What the Barbours did, in support of Cochran, was recognize that Republican idealists would vote for McDaniel, but pragmatists would vote for Cochran, and Haley, Henry, et al., are nothing if not political pragmatists.
That hyper-awareness of the facts on the ground is also something red state Democrats might want to consider in particularly tight races, where they actually stand a chance. Tacking to the political center might help you get votes from the center, but it will not help with siphoning votes from the right. You may not necessarily want to be their voice, but you probably need their vote. This opens the campaign on three fronts: assure the partisans that you are with them; assure the middle that you are not an extremist, and; inform the right that it’s better for them and their community if they vote for you. Of course getting all your targeted voters to actually vote is the biggest stumbling block, one that researchers say, if successful, would have resulted in a very different political dynamic in red states, and in Washington, DC.

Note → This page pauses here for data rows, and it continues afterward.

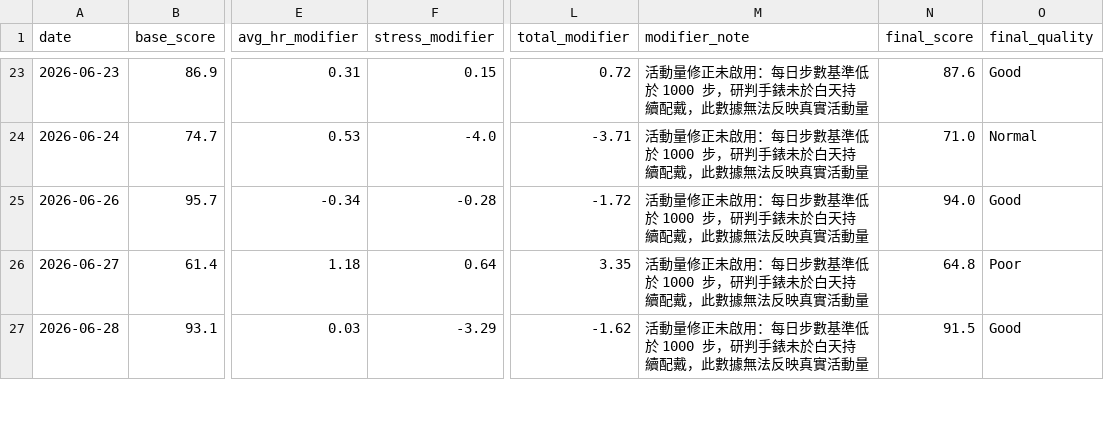
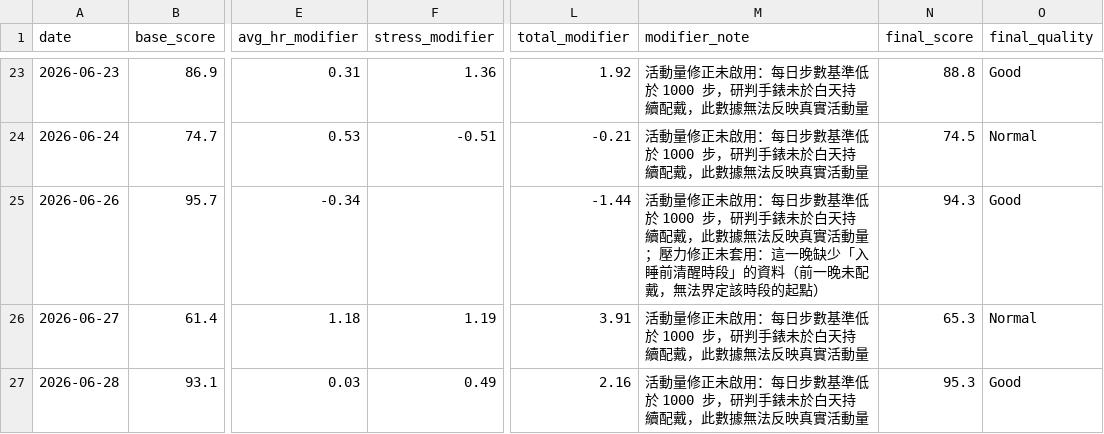
Before and after one commit to Nathan-0227/Sonnap-Project, a CSV file: garmin/data/garmin_sleep_quality_final.csv, drawn as a sheet; only a part is shown, gaps mark what is left out; the diff covers the shown part only; the diff names each change by its address in the sheet, - before the commit and + after, or states it on an @@ line.

```diff
--- a/garmin/data/garmin_sleep_quality_final.csv
+++ b/garmin/data/garmin_sleep_quality_final.csv
-F23 (stress_modifier): 0.15
+F23 (stress_modifier): 1.36
-L23 (total_modifier): 0.72
+L23 (total_modifier): 1.92
-N23 (final_score): 87.6
+N23 (final_score): 88.8
-F24 (stress_modifier): -4.0
+F24 (stress_modifier): -0.51
-L24 (total_modifier): -3.71
+L24 (total_modifier): -0.21
-N24 (final_score): 71.0
+N24 (final_score): 74.5
-F25 (stress_modifier): -0.28
+F25 (stress_modifier): (empty)
-L25 (total_modifier): -1.72
+L25 (total_modifier): -1.44
-M25 (modifier_note): …實活動量
+M25 (modifier_note): …實活動量；壓力修正未套用：這一晚缺少「入睡前清醒時段」的資料（前一晚未配戴，無法界定該時段的起點）
-N25 (final_score): 94.0
+N25 (final_score): 94.3
-F26 (stress_modifier): 0.64
+F26 (stress_modifier): 1.19
-L26 (total_modifier): 3.35
+L26 (total_modifier): 3.91
-N26 (final_score): 64.8
+N26 (final_score): 65.3
-O26 (final_quality): Poor
+O26 (final_quality): Normal
-F27 (stress_modifier): -3.29
+F27 (stress_modifier): 0.49
-L27 (total_modifier): -1.62
+L27 (total_modifier): 2.16
-N27 (final_score): 91.5
+N27 (final_score): 95.3
```
Also changed, not shown: 105 edited cells elsewhere in this file, garmin/data/garmin_sleep_summary.csv, 6 other files.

If Republicans and Democrats have no problem reaching across party lines to campaign, perhaps, then, they would be willing to reach across the aisle more in Congress. Thad Cochran is as socially conservative a senator as they come, but if he gives back to the Mississippi Democrats who helped him hold his seat, by helping where the people in the poorest state in the country need it most, then we may have a new recipe for leadership, from a very old politician.